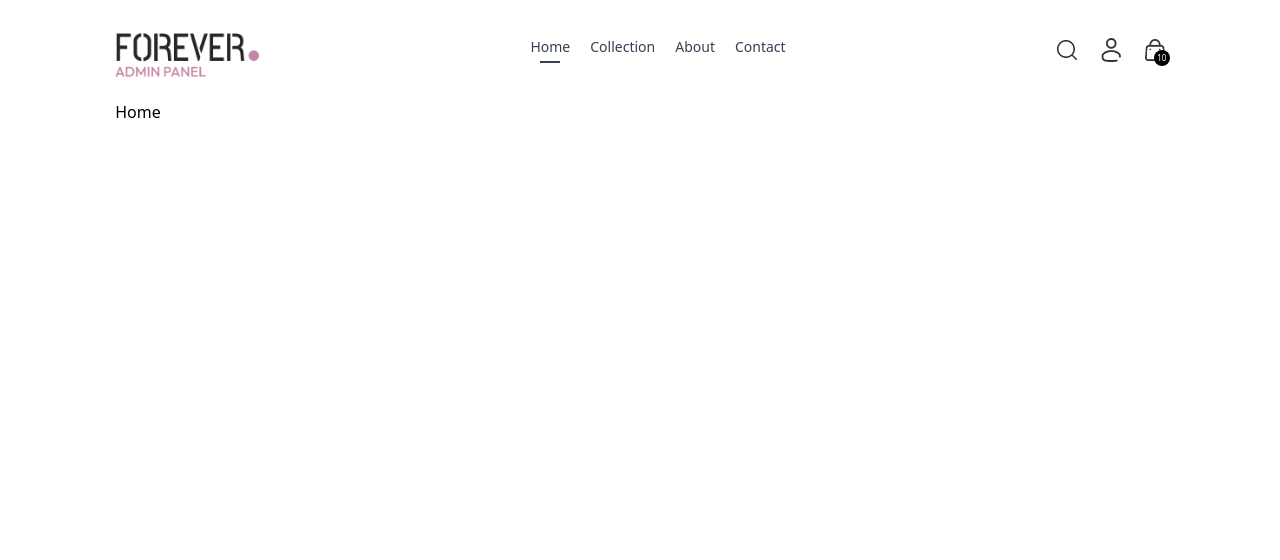
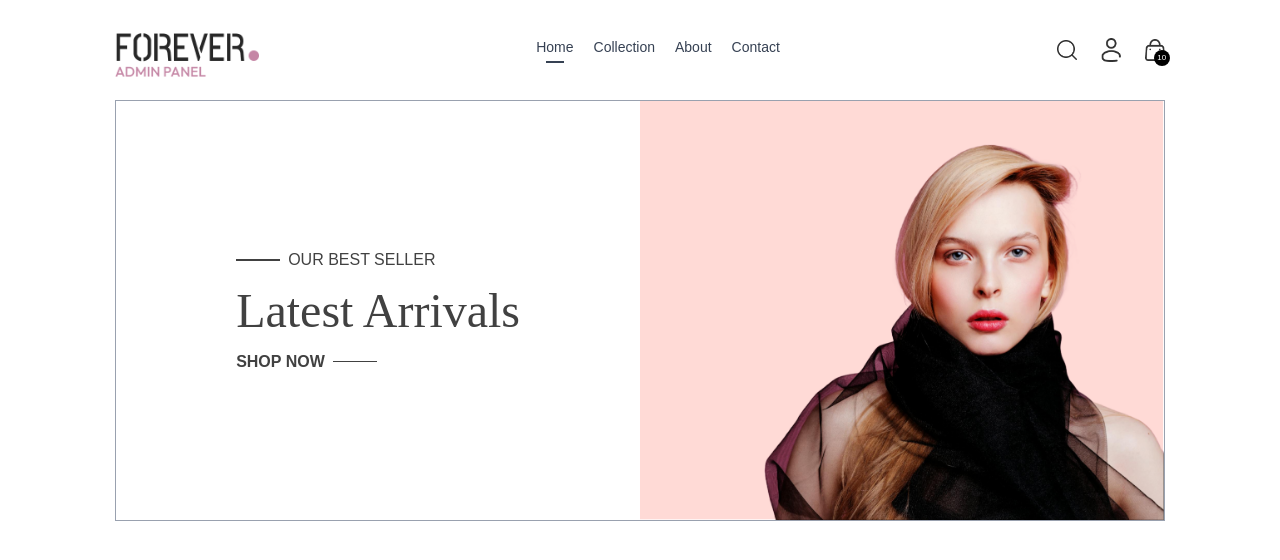
Before and after one commit to Manan123-stack/MySiteEcommerce, a React app in the folder MySite/: page / in a window 1280 px wide. Shown: the top 560 px of the page. Built offline with nearby package versions, Linux system fonts and the light colour scheme; the HTML template or start-up script is replaced by a standard one.

Commit message:
Hero Component Created

```diff
--- /dev/null
+++ b/MySite/src/Components/Hero.jsx
@@ -0,0 +1,29 @@
+import React from "react";
+import { assets2 } from "../assets/frontend_assets/assets2";
+
+const Hero = () => {
+  return (
+    <div className="flex flex-col sm:flex-row border border-gray-400">
+      {/* hero left side */}
+      <div className="w-full sm:w-1/2 flex  items-center justify-center py-10 sm:py-0">
+        <div className="text-[#414141]">
+          <div className="flex items-center gap-2">
+            <p className="w-8 md:w-11 h-[2px] bg-[#414141]"></p>
+            <p className="font-medium text-sm md:text-base">OUR BEST SELLER</p>
+          </div>
+          <h1 className="prata-regular text-3xl sm-py-3 lg:text-5xl leading-relaxed">
+            Latest Arrivals
+          </h1>
+          <div className="flex items-center gap-2">
+            <p className="font-semibold text-sm md:text-base">SHOP NOW</p>
+            <p className="w-8 md:w-11 h-[1px] bg-[#414141]"></p>
+          </div>
+        </div>
+      </div>
+      {/* hero right side */}
+      <img className="w-full sm:w-1/2" src={assets2.hero_img} alt="" />
+    </div>
+  );
+};
+
+export default Hero;
--- /dev/null
+++ b/MySite/src/Components/LatestCollections.jsx
@@ -0,0 +1,9 @@
+import React, { useContext } from "react";
+import { ShopContext } from "../Context/ShopContext";
+const LatestCollections = () => {
+  const { products } = useContext(ShopContext);
+  console.log(products);
+  return <></>;
+};
+
+export default LatestCollections;
--- a/MySite/src/Components/NavBar.jsx
+++ b/MySite/src/Components/NavBar.jsx
@@ -3,10 +3,10 @@ import { assets } from "../assets/admin_assets/assets";
 import { assets2 } from "../assets/frontend_assets/assets2";
 import { NavLink, Link } from "react-router";
 const NavBar = () => {
-  const [visible,setVisible]=useState(false)
+  const [visible, setVisible] = useState(false);
   return (
     <>
-      <div className="flex items-center justify-between py-5 font-medium relative" >
+      <div className="flex items-center justify-between py-5 font-medium ">
         <img src={assets.logo} alt="logo " className="w-36" />
 
         <ul className="hidden sm:flex gap-5 text-sm text-gray-700">
@@ -57,24 +57,62 @@ const NavBar = () => {
               className="w-5 min-w-5 cursor-pointer"
               alt=""
             />
-            <p className="absolute right-[-5px] bottom-[-5px] w-4 text-center leading-4 bg-black text-white aspect-square rounded-full text-[8px]">10</p>
+            <p className="absolute right-[-5px] bottom-[-5px] w-4 text-center leading-4 bg-black text-white aspect-square rounded-full text-[8px]">
+              10
+            </p>
           </Link>
-          <img onClick={()=>setVisible(true)} src={assets2.menu_icon} className="w-5 cursor-pointer sm:hidden " alt="" />
+          <img
+            onClick={() => setVisible(true)}
+            src={assets2.menu_icon}
+            className="w-5 cursor-pointer sm:hidden "
+            alt=""
+          />
         </div>
         {/* Sidebar Menu For Small Screen*/}
-        <div className={`absolute top-0 right-0 bottom-0 overflow-hidden bg-white transition-all ${visible ? 'w-full':'w-0'}`}>
-           <div className="flex flex-col text-gray-600">
-            <div onClick={()=>setVisible(false)} className="flex items-center gap-4 p-3 cursor-pointer">
-             <img  src={assets2.dropdown_icon} className="h-4 rotate-180" alt="" />
-             <p>back</p>
-             </div>
-             <NavLink onClick={()=>setVisible(false)} className="py-2 pl-6 border"to={"/"}>Home</NavLink>
-             <NavLink onClick={()=>setVisible(false)} className="py-2 pl-6 border"to={"/collection"}>Collection</NavLink>
-             <NavLink onClick={()=>setVisible(false)} className="py-2 pl-6 border"to={"/about"}>About</NavLink>
-             <NavLink onClick={()=>setVisible(false)} className="py-2 pl-6 border" to={"/contact"}>Contact</NavLink>
-
-           </div>
-
+        <div
+          className={`absolute top-0 right-0 bottom-0 overflow-hidden bg-white transition-all ${visible ? "w-full" : "w-0"}`}
+        >
+          <div className="flex flex-col text-gray-600">
+            <div
+              onClick={() => setVisible(false)}
+              className="flex items-center gap-4 p-3 cursor-pointer"
+            >
+              <img
+                src={assets2.dropdown_icon}
+                className="h-4 rotate-180"
+                alt=""
+              />
+              <p>back</p>
+            </div>
+            <NavLink
+              onClick={() => setVisible(false)}
+              className="py-2 pl-6 border"
+              to={"/"}
+            >
+              Home
+            </NavLink>
+            <NavLink
+              onClick={() => setVisible(false)}
+              className="py-2 pl-6 border"
+              to={"/collection"}
+            >
+              Collection
+            </NavLink>
+            <NavLink
+              onClick={() => setVisible(false)}
+              className="py-2 pl-6 border"
+              to={"/about"}
+            >
+              About
+            </NavLink>
+            <NavLink
+              onClick={() => setVisible(false)}
+              className="py-2 pl-6 border"
+              to={"/contact"}
+            >
+              Contact
+            </NavLink>
+          </div>
         </div>
       </div>
     </>
--- /dev/null
+++ b/MySite/src/Context/ShopContext.jsx
@@ -0,0 +1,17 @@
+import { createContext } from "react";
+import { products } from "../assets/frontend_assets/assets2";
+
+export const ShopContext = createContext();
+
+const ShopContextProvider = ({ children }) => {
+  const currency = "$";
+  const delivery_fee = 10;
+
+  const value = {
+    products,
+    currency,
+    delivery_fee,
+  };
+  return <ShopContext.Provider value={value}>{children}</ShopContext.Provider>;
+};
+export default ShopContextProvider;
--- a/MySite/src/Pages/Home.jsx
+++ b/MySite/src/Pages/Home.jsx
@@ -1,9 +1,14 @@
-import React from 'react'
+import React from "react";
+import Hero from "../Components/Hero";
+import LatestCollections from "../Components/LatestCollections";
 
 const Home = () => {
   return (
-    <div>Home</div>
-  )
-}
+    <div>
+      <Hero />
+      <LatestCollections />
+    </div>
+  );
+};
 
-export default Home
+export default Home;
--- a/MySite/src/index.css
+++ b/MySite/src/index.css
@@ -3,3 +3,13 @@
 a.active hr {
   display: block;
 }
+
+* {
+  font-family: "Outfit", sans-serif;
+}
+
+.prata-regular {
+  font-family: "Prata", serif;
+  font-weight: 400;
+  font-style: normal;
+}
--- a/MySite/src/main.jsx
+++ b/MySite/src/main.jsx
@@ -1,10 +1,13 @@
-import { StrictMode } from 'react'
-import { createRoot } from 'react-dom/client'
-import './index.css'
-import App from './App.jsx'
-import {BrowserRouter} from 'react-router'
-createRoot(document.getElementById('root')).render(
+import { StrictMode } from "react";
+import { createRoot } from "react-dom/client";
+import "./index.css";
+import App from "./App.jsx";
+import { BrowserRouter } from "react-router";
+import ShopContextProvider from "./Context/ShopContext.jsx";
+createRoot(document.getElementById("root")).render(
   <BrowserRouter>
-    <App />
-  </BrowserRouter>,
-)
+    <ShopContextProvider>
+      <App />
+    </ShopContextProvider>
+  </BrowserRouter>
+);
```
######
*ACTIVITY*: Repeat every line above exactly, minus the pictures.

*SOLUTION*:
Before and after one commit to Manan123-stack/MySiteEcommerce, a React app in the folder MySite/: page / in a window 1280 px wide. Shown: the top 560 px of the page. Built offline with nearby package versions, Linux system fonts and the light colour scheme; the HTML template or start-up script is replaced by a standard one.

Commit message:
Hero Component Created

```diff
--- /dev/null
+++ b/MySite/src/Components/Hero.jsx
@@ -0,0 +1,29 @@
+import React from "react";
+import { assets2 } from "../assets/frontend_assets/assets2";
+
+const Hero = () => {
+  return (
+    <div className="flex flex-col sm:flex-row border border-gray-400">
+      {/* hero left side */}
+      <div className="w-full sm:w-1/2 flex  items-center justify-center py-10 sm:py-0">
+        <div className="text-[#414141]">
+          <div className="flex items-center gap-2">
+            <p className="w-8 md:w-11 h-[2px] bg-[#414141]"></p>
+            <p className="font-medium text-sm md:text-base">OUR BEST SELLER</p>
+          </div>
+          <h1 className="prata-regular text-3xl sm-py-3 lg:text-5xl leading-relaxed">
+            Latest Arrivals
+          </h1>
+          <div className="flex items-center gap-2">
+            <p className="font-semibold text-sm md:text-base">SHOP NOW</p>
+            <p className="w-8 md:w-11 h-[1px] bg-[#414141]"></p>
+          </div>
+        </div>
+      </div>
+      {/* hero right side */}
+      <img className="w-full sm:w-1/2" src={assets2.hero_img} alt="" />
+    </div>
+  );
+};
+
+export default Hero;
--- /dev/null
+++ b/MySite/src/Components/LatestCollections.jsx
@@ -0,0 +1,9 @@
+import React, { useContext } from "react";
+import { ShopContext } from "../Context/ShopContext";
+const LatestCollections = () => {
+  const { products } = useContext(ShopContext);
+  console.log(products);
+  return <></>;
+};
+
+export default LatestCollections;
--- a/MySite/src/Components/NavBar.jsx
+++ b/MySite/src/Components/NavBar.jsx
@@ -3,10 +3,10 @@ import { assets } from "../assets/admin_assets/assets";
 import { assets2 } from "../assets/frontend_assets/assets2";
 import { NavLink, Link } from "react-router";
 const NavBar = () => {
-  const [visible,setVisible]=useState(false)
+  const [visible, setVisible] = useState(false);
   return (
     <>
-      <div className="flex items-center justify-between py-5 font-medium relative" >
+      <div className="flex items-center justify-between py-5 font-medium ">
         <img src={assets.logo} alt="logo " className="w-36" />
 
         <ul className="hidden sm:flex gap-5 text-sm text-gray-700">
@@ -57,24 +57,62 @@ const NavBar = () => {
               className="w-5 min-w-5 cursor-pointer"
               alt=""
             />
-            <p className="absolute right-[-5px] bottom-[-5px] w-4 text-center leading-4 bg-black text-white aspect-square rounded-full text-[8px]">10</p>
+            <p className="absolute right-[-5px] bottom-[-5px] w-4 text-center leading-4 bg-black text-white aspect-square rounded-full text-[8px]">
+              10
+            </p>
           </Link>
-          <img onClick={()=>setVisible(true)} src={assets2.menu_icon} className="w-5 cursor-pointer sm:hidden " alt="" />
+          <img
+            onClick={() => setVisible(true)}
+            src={assets2.menu_icon}
+            className="w-5 cursor-pointer sm:hidden "
+            alt=""
+          />
         </div>
         {/* Sidebar Menu For Small Screen*/}
-        <div className={`absolute top-0 right-0 bottom-0 overflow-hidden bg-white transition-all ${visible ? 'w-full':'w-0'}`}>
-           <div className="flex flex-col text-gray-600">
-            <div onClick={()=>setVisible(false)} className="flex items-center gap-4 p-3 cursor-pointer">
-             <img  src={assets2.dropdown_icon} className="h-4 rotate-180" alt="" />
-             <p>back</p>
-             </div>
-             <NavLink onClick={()=>setVisible(false)} className="py-2 pl-6 border"to={"/"}>Home</NavLink>
-             <NavLink onClick={()=>setVisible(false)} className="py-2 pl-6 border"to={"/collection"}>Collection</NavLink>
-             <NavLink onClick={()=>setVisible(false)} className="py-2 pl-6 border"to={"/about"}>About</NavLink>
-             <NavLink onClick={()=>setVisible(false)} className="py-2 pl-6 border" to={"/contact"}>Contact</NavLink>
-
-           </div>
-
+        <div
+          className={`absolute top-0 right-0 bottom-0 overflow-hidden bg-white transition-all ${visible ? "w-full" : "w-0"}`}
+        >
+          <div className="flex flex-col text-gray-600">
+            <div
+              onClick={() => setVisible(false)}
+              className="flex items-center gap-4 p-3 cursor-pointer"
+            >
+              <img
+                src={assets2.dropdown_icon}
+                className="h-4 rotate-180"
+                alt=""
+              />
+              <p>back</p>
+            </div>
+            <NavLink
+              onClick={() => setVisible(false)}
+              className="py-2 pl-6 border"
+              to={"/"}
+            >
+              Home
+            </NavLink>
+            <NavLink
+              onClick={() => setVisible(false)}
+              className="py-2 pl-6 border"
+              to={"/collection"}
+            >
+              Collection
+            </NavLink>
+            <NavLink
+              onClick={() => setVisible(false)}
+              className="py-2 pl-6 border"
+              to={"/about"}
+            >
+              About
+            </NavLink>
+            <NavLink
+              onClick={() => setVisible(false)}
+              className="py-2 pl-6 border"
+              to={"/contact"}
+            >
+              Contact
+            </NavLink>
+          </div>
         </div>
       </div>
     </>
--- /dev/null
+++ b/MySite/src/Context/ShopContext.jsx
@@ -0,0 +1,17 @@
+import { createContext } from "react";
+import { products } from "../assets/frontend_assets/assets2";
+
+export const ShopContext = createContext();
+
+const ShopContextProvider = ({ children }) => {
+  const currency = "$";
+  const delivery_fee = 10;
+
+  const value = {
+    products,
+    currency,
+    delivery_fee,
+  };
+  return <ShopContext.Provider value={value}>{children}</ShopContext.Provider>;
+};
+export default ShopContextProvider;
--- a/MySite/src/Pages/Home.jsx
+++ b/MySite/src/Pages/Home.jsx
@@ -1,9 +1,14 @@
-import React from 'react'
+import React from "react";
+import Hero from "../Components/Hero";
+import LatestCollections from "../Components/LatestCollections";
 
 const Home = () => {
   return (
-    <div>Home</div>
-  )
-}
+    <div>
+      <Hero />
+      <LatestCollections />
+    </div>
+  );
+};
 
-export default Home
+export default Home;
--- a/MySite/src/index.css
+++ b/MySite/src/index.css
@@ -3,3 +3,13 @@
 a.active hr {
   display: block;
 }
+
+* {
+  font-family: "Outfit", sans-serif;
+}
+
+.prata-regular {
+  font-family: "Prata", serif;
+  font-weight: 400;
+  font-style: normal;
+}
--- a/MySite/src/main.jsx
+++ b/MySite/src/main.jsx
@@ -1,10 +1,13 @@
-import { StrictMode } from 'react'
-import { createRoot } from 'react-dom/client'
-import './index.css'
-import App from './App.jsx'
-import {BrowserRouter} from 'react-router'
-createRoot(document.getElementById('root')).render(
+import { StrictMode } from "react";
+import { createRoot } from "react-dom/client";
+import "./index.css";
+import App from "./App.jsx";
+import { BrowserRouter } from "react-router";
+import ShopContextProvider from "./Context/ShopContext.jsx";
+createRoot(document.getElementById("root")).render(
   <BrowserRouter>
-    <App />
-  </BrowserRouter>,
-)
+    <ShopContextProvider>
+      <App />
+    </ShopContextProvider>
+  </BrowserRouter>
+);
```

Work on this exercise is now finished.